Date: 2016-12-09 09:00
More shattered than the physical infrastructure of Syria is its political one. After five years of murderous war, the Syrian state is a fiction, in which sectarian and foreign militias are free to roam. The main function of the Central Bank, to take just one example, is to manage Rami Makhlouf’s portfolio. A state which commands the loyalty and trust of each Syrian denomination does not exist.
In the Stalingrad analogy that right-wing nationalist Russian commentators are so fond of using, the ruins of Aleppo are unlikely to be the symbol of resurgence of a new Syrian state. More likely, these ruins will become the battleground of resistance to militarily superior foreign invaders, of whom Russia is one, Iran is another, Hezbollah is a third. Russians are not the liberators of Aleppo; they are Friedrich Paulus’s 6th Army, and if they stay around, they will meet the same fate.
There are two scenarios after the fall of Aleppo. The first is that the Syrian opposition in all its forms, both FSA and Islamist, will disintegrate and vanish. Assad will be left in power while talks about a transition will continue indefinitely. No elections will take place that include the refugees outside Syria for the same reason that no Palestinian elections include the Palestinian diaspora in the camps. Regime preservation will be key to all the calculations of Assad’s foreign backers, who have paid a heavy price in maintaining him in power.
For this reason, when Aleppo falls, Putin and Lavrov will work overtime to declare mission accomplished as Bush did in Iraq and end the war officially. This is wishful thinking. Federica Mogherini, the EU’s foreign policy chief, was right to warn Lavrov in Rome last week that the fall of Aleppo will not be the end of the war. The degree of destruction and human displacement in this war will only fuel more resistance.

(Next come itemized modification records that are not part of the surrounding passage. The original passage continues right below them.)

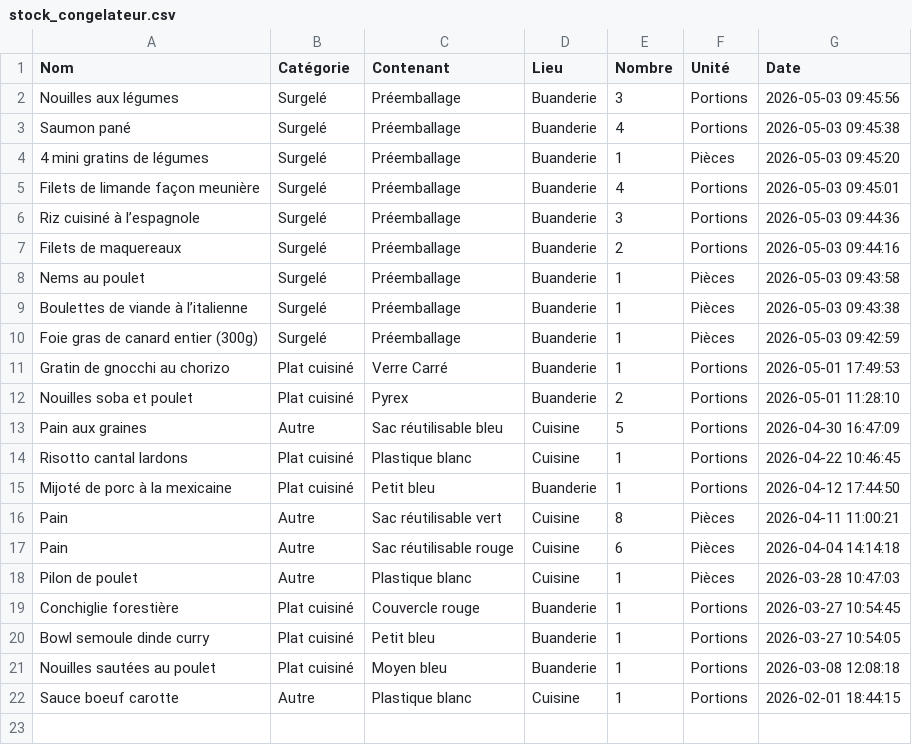
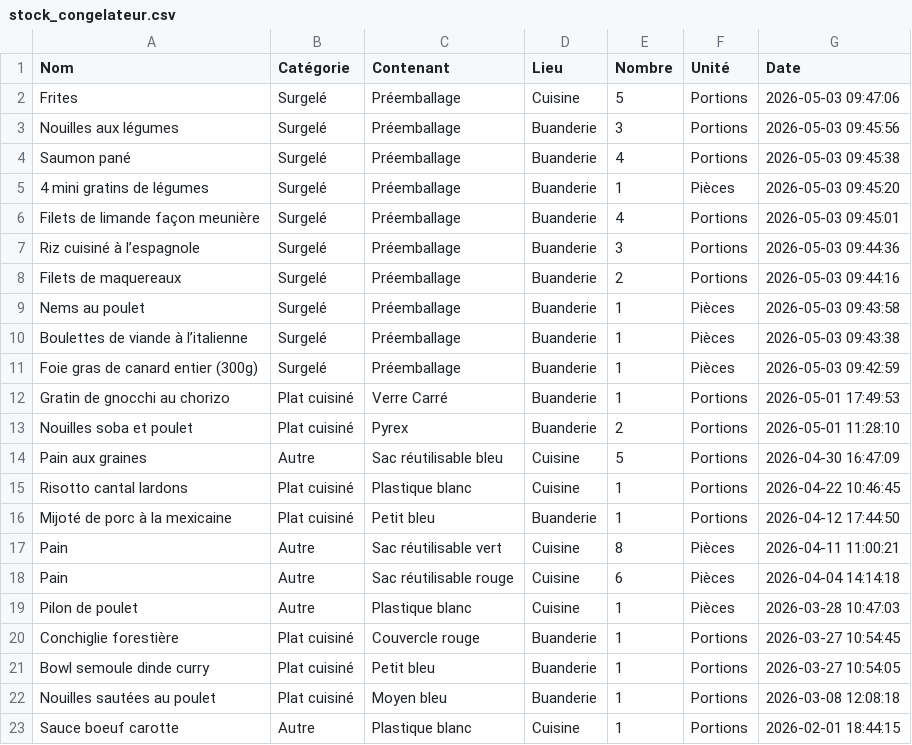
Before and after one commit to stephane0254-png/Congelateurs, a CSV file: stock_congelateur.csv, drawn as a sheet; the diff names each change by its address in the sheet, - before the commit and + after, or states it on an @@ line.

Commit message:
Ajout Frites

```diff
--- a/stock_congelateur.csv
+++ b/stock_congelateur.csv
+row 2: Frites | Surgelé | Préemballage | Cuisine | 5 | Portions | 2026-05-03 09:47:06
```
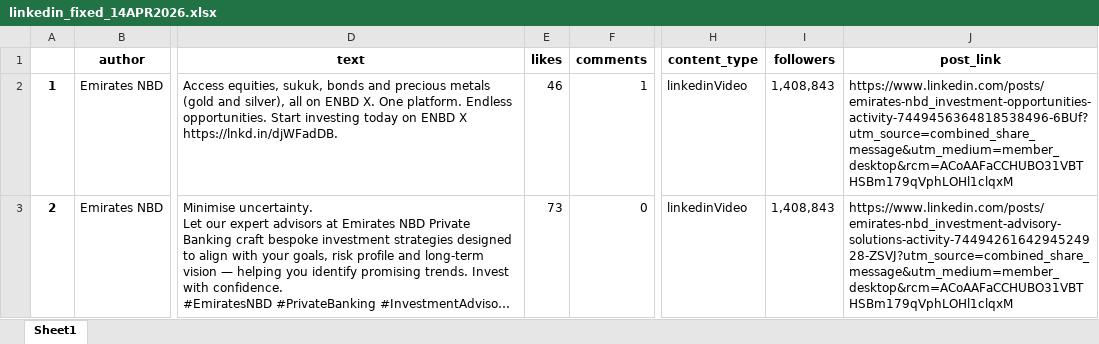
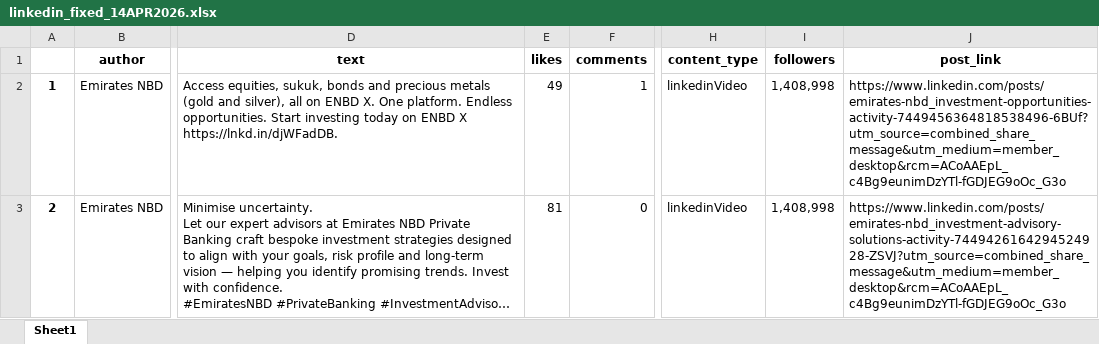
Before and after one commit to felixabraham670706/socialmedia, an Excel workbook: linkedin_fixed_14APR2026.xlsx, sheet Sheet1, drawn as a sheet; only a part is shown, gaps mark what is left out; long unchanged cells end in …; values as stored, in another font and other column widths than the file's, no borders; the diff covers the shown part only; the diff names each change by its address in the sheet, - before the commit and + after, or states it on an @@ line.

```diff
--- a/linkedin_fixed_14APR2026.xlsx (sheet Sheet1)
+++ b/linkedin_fixed_14APR2026.xlsx (sheet Sheet1)
-E2 (likes): 46
+E2 (likes): 49
-I2:I3 (followers): 1,408,843
+I2:I3 (followers): 1,408,998
-J2 (post_link): https://www.linkedin.com/posts/emirates-nbd_investment-opportunities-activity-7449456364818538496-6BUf?utm_source=combined_share_message&utm_medium=member_desktop&rcm=ACoAAFaCCHUBO31VBTHSBm179qVphLOHl1clqxM
+J2 (post_link): https://www.linkedin.com/posts/emirates-nbd_investment-opportunities-activity-7449456364818538496-6BUf?utm_source=combined_share_message&utm_medium=member_desktop&rcm=ACoAAEpL_c4Bg9eunimDzYTl-fGDJEG9oOc_G3o
-E3 (likes): 73
+E3 (likes): 81
-J3 (post_link): https://www.linkedin.com/posts/emirates-nbd_investment-advisory-solutions-activity-7449426164294524928-ZSVJ?utm_source=combined_share_message&utm_medium=member_desktop&rcm=ACoAAFaCCHUBO31VBTHSBm179qVphLOHl1clqxM
+J3 (post_link): https://www.linkedin.com/posts/emirates-nbd_investment-advisory-solutions-activity-7449426164294524928-ZSVJ?utm_source=combined_share_message&utm_medium=member_desktop&rcm=ACoAAEpL_c4Bg9eunimDzYTl-fGDJEG9oOc_G3o
```
Also changed, not shown: 23 added rows, 21 removed rows and 825 edited cells elsewhere in this sheet, linkedin_fixed.xlsx, 3 other files.
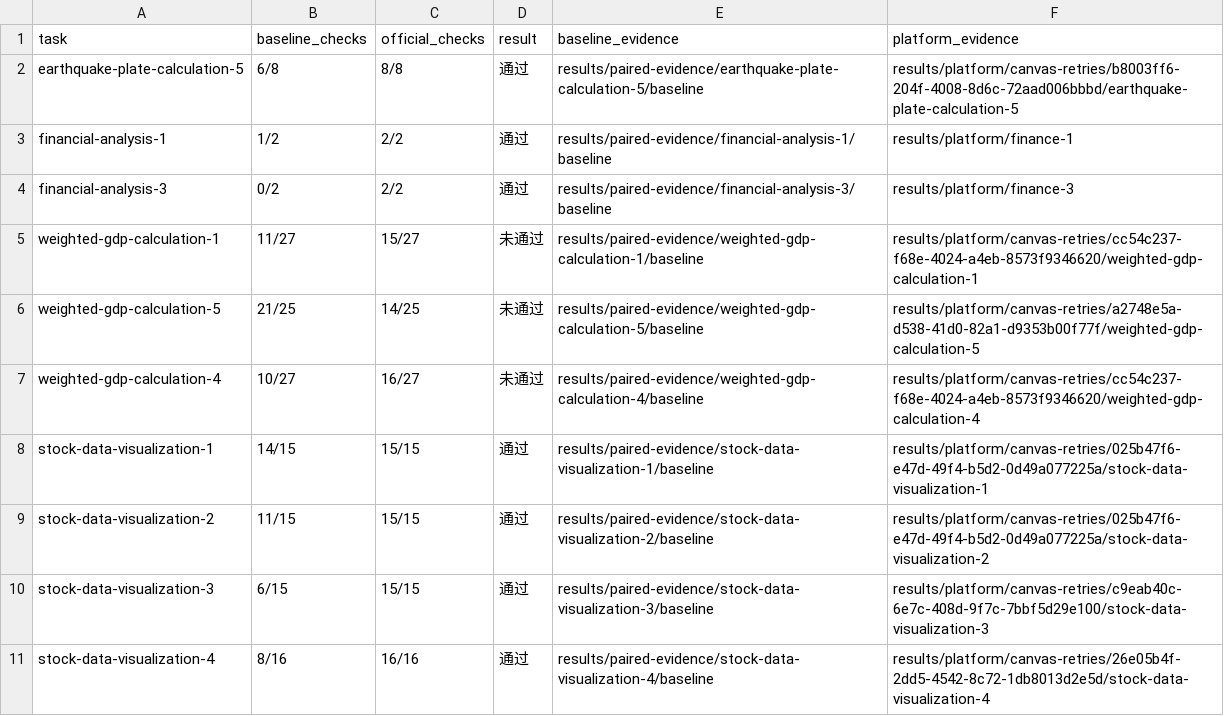
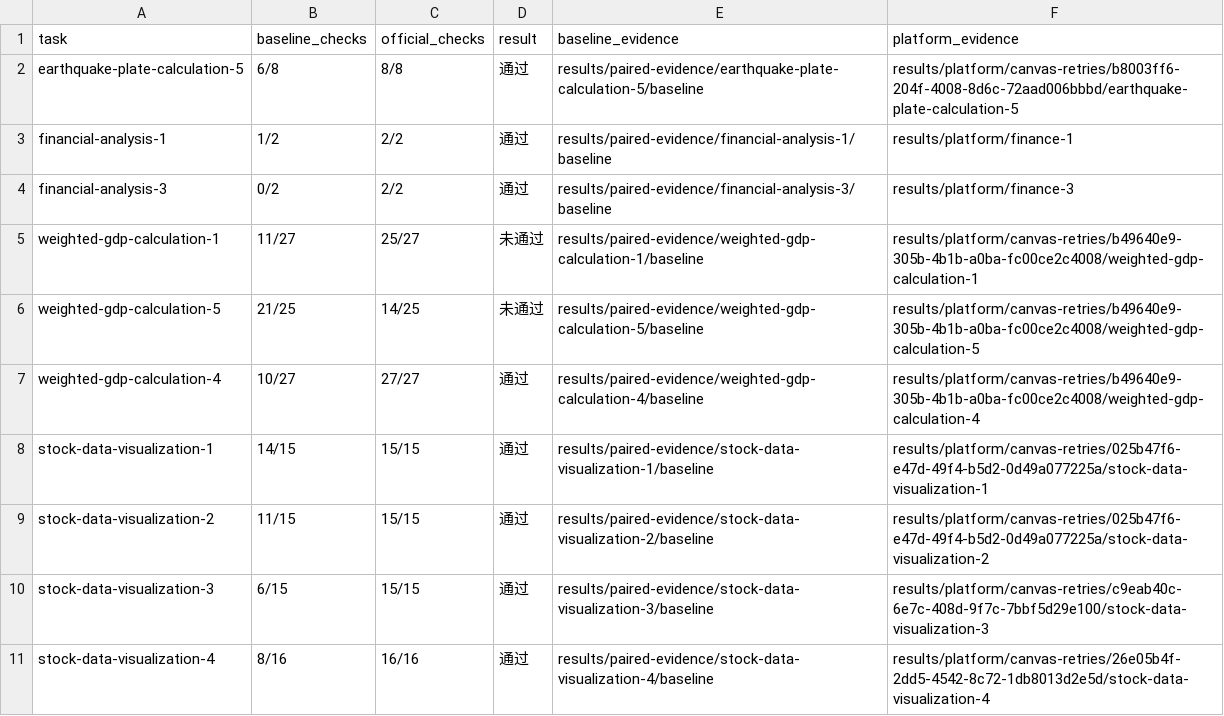
Before and after one commit to cooper-nine/rsi-skilllearnbench-week4, a CSV file: results/platform/comparison.csv, drawn as a sheet.

Commit message:
Record official GDP pass in the platform paired evidence

```diff
--- a/results/platform/comparison.csv
+++ b/results/platform/comparison.csv
@@ -4,5 +4,5 @@ financial-analysis-1,1/2,2/2,通过,results/paired-evidence/financial-analysis-1
 financial-analysis-3,0/2,2/2,通过,results/paired-evidence/financial-analysis-3/baseline,results/platform/finance-3
-weighted-gdp-calculation-1,11/27,15/27,未通过,results/paired-evidence/weighted-gdp-calculation-1/baseline,results/platform/canvas-retries/cc54c237-f68e-4024-a4eb-8573f9346620/weighted-gdp-calculation-1
-weighted-gdp-calculation-5,21/25,14/25,未通过,results/paired-evidence/weighted-gdp-calculation-5/baseline,results/platform/canvas-retries/a2748e5a-d538-41d0-82a1-d9353b00f77f/weighted-gdp-calculation-5
-weighted-gdp-calculation-4,10/27,16/27,未通过,results/paired-evidence/weighted-gdp-calculation-4/baseline,results/platform/canvas-retries/cc54c237-f68e-4024-a4eb-8573f9346620/weighted-gdp-calculation-4
+weighted-gdp-calculation-1,11/27,25/27,未通过,results/paired-evidence/weighted-gdp-calculation-1/baseline,results/platform/canvas-retries/b49640e9-305b-4b1b-a0ba-fc00ce2c4008/weighted-gdp-calculation-1
+weighted-gdp-calculation-5,21/25,14/25,未通过,results/paired-evidence/weighted-gdp-calculation-5/baseline,results/platform/canvas-retries/b49640e9-305b-4b1b-a0ba-fc00ce2c4008/weighted-gdp-calculation-5
+weighted-gdp-calculation-4,10/27,27/27,通过,results/paired-evidence/weighted-gdp-calculation-4/baseline,results/platform/canvas-retries/b49640e9-305b-4b1b-a0ba-fc00ce2c4008/weighted-gdp-calculation-4
 stock-data-visualization-1,14/15,15/15,通过,results/paired-evidence/stock-data-visualization-1/baseline,results/platform/canvas-retries/025b47f6-e47d-49f4-b5d2-0d49a077225a/stock-data-visualization-1
```
Also changed, not shown: 22 other files.
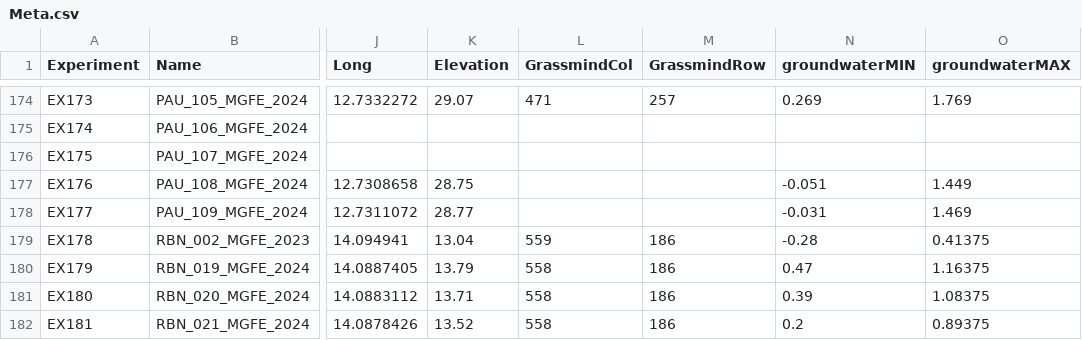
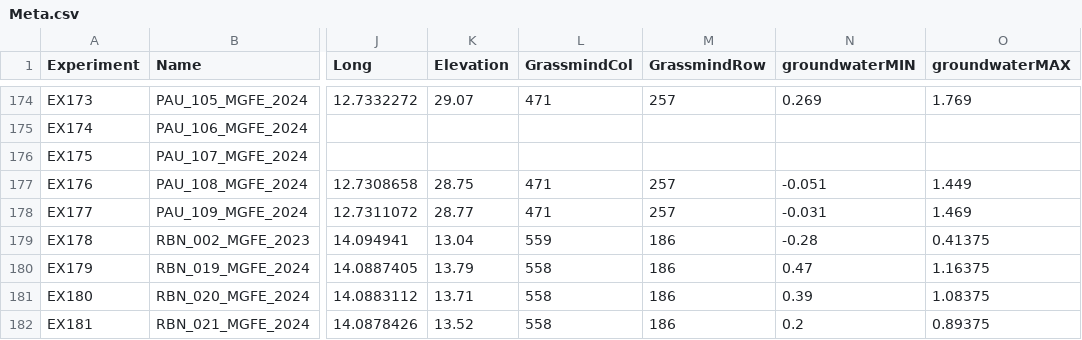
Before and after one commit to zalf-rpm/MoorgruenFE, a CSV file: data/Meta.csv, drawn as a sheet; only a part is shown, gaps mark what is left out; the diff names each change by its address in the sheet, - before the commit and + after, or states it on an @@ line.

```diff
--- a/data/Meta.csv
+++ b/data/Meta.csv
-L177:L178 (GrassmindCol): (empty)
+L177:L178 (GrassmindCol): 471
-M177:M178 (GrassmindRow): (empty)
+M177:M178 (GrassmindRow): 257
```
Also changed, not shown: data/Soil.csv.
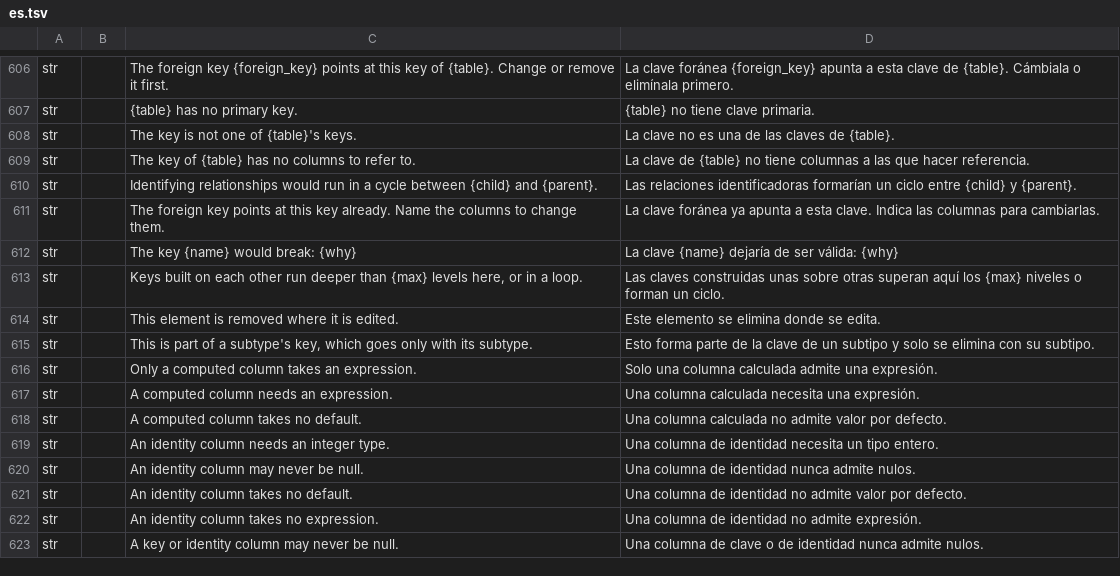
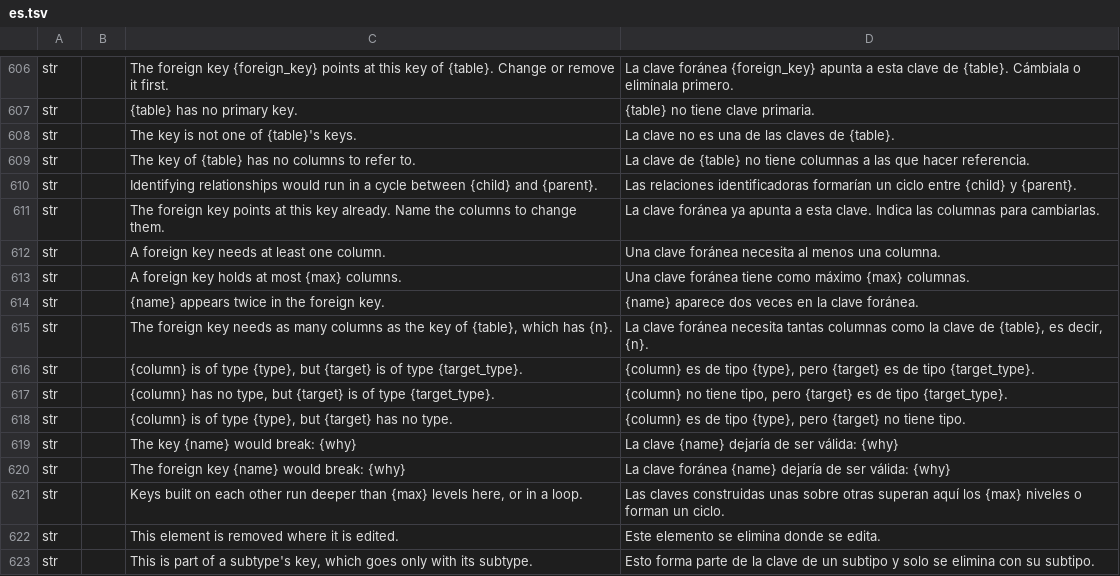
Before and after one commit to software-vision-ai/archforge, a TSV file: crates/ui-egui/src/i18n/es.tsv, drawn as a sheet; only a part is shown, gaps mark what is left out; the shorter side is filled out with more unchanged rows; the diff names each change by its address in the sheet, - before the commit and + after, or states it on an @@ line.

```diff
--- a/crates/ui-egui/src/i18n/es.tsv
+++ b/crates/ui-egui/src/i18n/es.tsv
+row 612: str |  | A foreign key needs at least one column. | Una clave foránea necesita al menos una columna.
+row 613: str |  | A foreign key holds at most {max} columns. | Una clave foránea tiene como máximo {max} columnas.
+row 614: str |  | {name} appears twice in the foreign key. | {name} aparece dos veces en la clave foránea.
+row 615: str |  | The foreign key needs as many columns as the key of {table}, which has {n}. | La clave foránea necesita tantas columnas como la clave de {table}, es decir, {n}.
+row 616: str |  | {column} is of type {type}, but {target} is of type {target_type}. | {column} es de tipo {type}, pero {target} es de tipo {target_type}.
+row 617: str |  | {column} has no type, but {target} is of type {target_type}. | {column} no tiene tipo, pero {target} es de tipo {target_type}.
+row 618: str |  | {column} is of type {type}, but {target} has no type. | {column} es de tipo {type}, pero {target} no tiene tipo.
+row 620: str |  | The foreign key {name} would break: {why} | La clave foránea {name} dejaría de ser válida: {why}
```
Also changed, not shown: crates/ui-egui/src/i18n/de.tsv, crates/ui-egui/src/i18n/en.tsv, 13 other files.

This is not a repeat of Hama, the scene of a Muslim Brotherhood insurrection in 1982, which was contained when the city was destroyed by Assad’s father, Hafez.
David Hearst (Middle East Monitor)